--- Problem details ---
Using the entries that follow, state how many lines contain "your", with no other words.

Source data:

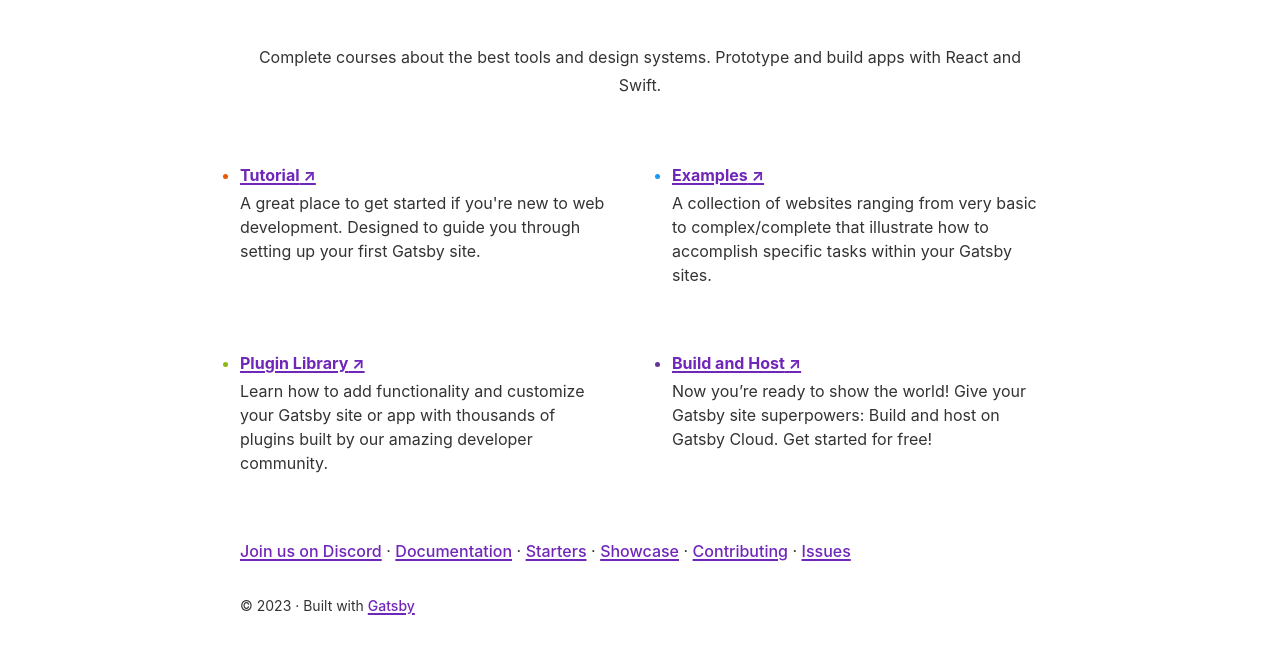
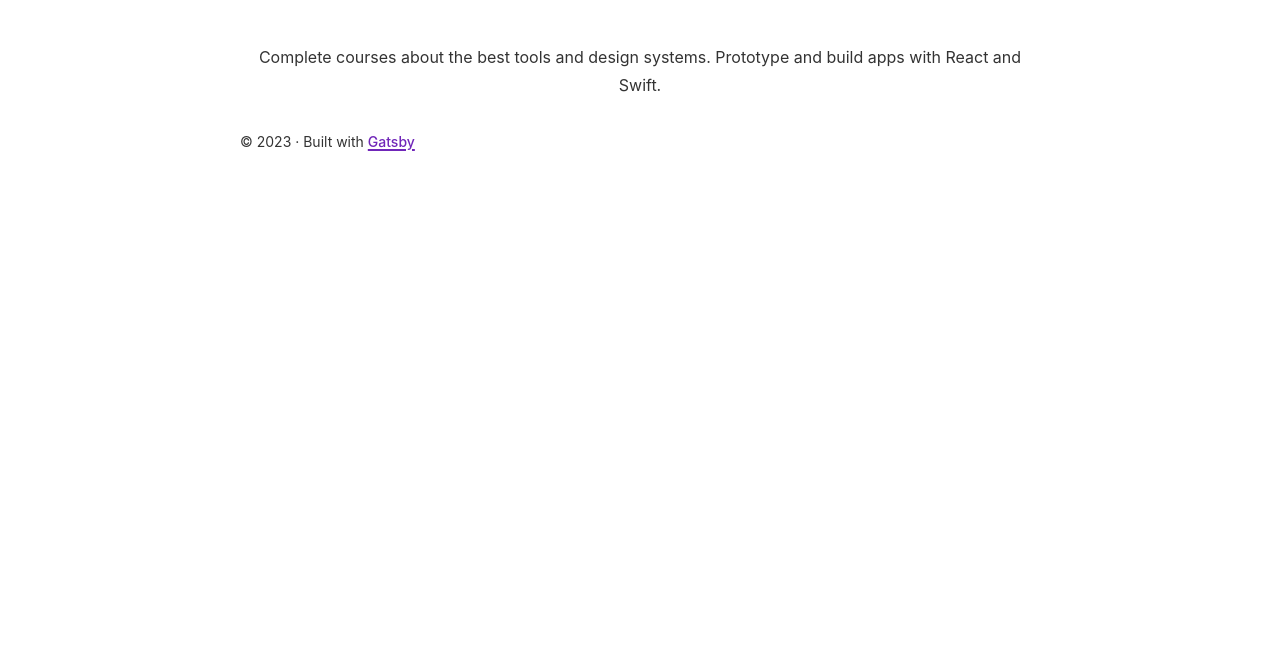
Before and after one commit to scaliasimo/course-landing-page, a Gatsby site: page / in a window 1280 px wide. Shown: the part 211-859 px from the top of the page. After the commit the page ends 800 px from the top, so only its background shows below. Built offline with nearby package versions, Linux system fonts and the light colour scheme; Gatsby itself is replaced by a stand-in of ours.

Commit message:
another first commit

```diff
--- a/src/pages/index.js
+++ b/src/pages/index.js
@@ -5,69 +5,6 @@
 import Layout from "../components/layout"
 import Seo from "../components/seo"
 import * as styles from "../components/index.module.css"
-
-const links = [
-  {
-    text: "Tutorial",
-    url: "https://www.gatsbyjs.com/docs/tutorial",
-    description:
-      "A great place to get started if you're new to web development. Designed to guide you through setting up your first Gatsby site.",
-  },
-  {
-    text: "Examples",
-    url: "https://github.com/gatsbyjs/gatsby/tree/master/examples",
-    description:
-      "A collection of websites ranging from very basic to complex/complete that illustrate how to accomplish specific tasks within your Gatsby sites.",
-  },
-  {
-    text: "Plugin Library",
-    url: "https://www.gatsbyjs.com/plugins",
-    description:
-      "Learn how to add functionality and customize your Gatsby site or app with thousands of plugins built by our amazing developer community.",
-  },
-  {
-    text: "Build and Host",
-    url: "https://www.gatsbyjs.com/cloud",
-    description:
-      "Now you’re ready to show the world! Give your Gatsby site superpowers: Build and host on Gatsby Cloud. Get started for free!",
-  },
-]
-
-const samplePageLinks = [
-  {
-    text: "Page 2",
-    url: "page-2",
-    badge: false,
-    description:
-      "A simple example of linking to another page within a Gatsby site",
-  },
-  { text: "TypeScript", url: "using-typescript" },
-  { text: "Server Side Rendering", url: "using-ssr" },
-  { text: "Deferred Static Generation", url: "using-dsg" },
-]
-
-const moreLinks = [
-  { text: "Join us on Discord", url: "https://gatsby.dev/discord" },
-  {
-    text: "Documentation",
-    url: "https://gatsbyjs.com/docs/",
-  },
-  {
-    text: "Starters",
-    url: "https://gatsbyjs.com/starters/",
-  },
-  {
-    text: "Showcase",
-    url: "https://gatsbyjs.com/showcase/",
-  },
-  {
-    text: "Contributing",
-    url: "https://www.gatsbyjs.com/contributing/",
-  },
-  { text: "Issues", url: "https://github.com/gatsbyjs/gatsby/issues" },
-]
-
-const utmParameters = `?utm_source=starter&utm_medium=start-page&utm_campaign=default-starter`
 
 const IndexPage = () => (
   <Layout>
@@ -89,25 +26,6 @@
       </p>
 
     </div>
-    <ul className={styles.list}>
-      {links.map(link => (
-        <li key={link.url} className={styles.listItem}>
-          <a
-            className={styles.listItemLink}
-            href={`${link.url}${utmParameters}`}
-          >
-            {link.text} ↗
-          </a>
-          <p className={styles.listItemDescription}>{link.description}</p>
-        </li>
-      ))}
-    </ul>
-    {moreLinks.map((link, i) => (
-      <React.Fragment key={link.url}>
-        <a href={`${link.url}${utmParameters}`}>{link.text}</a>
-        {i !== moreLinks.length - 1 && <> · </>}
-      </React.Fragment>
-    ))}
   </Layout>
 )
 
```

--- Answer for this exercise ---
4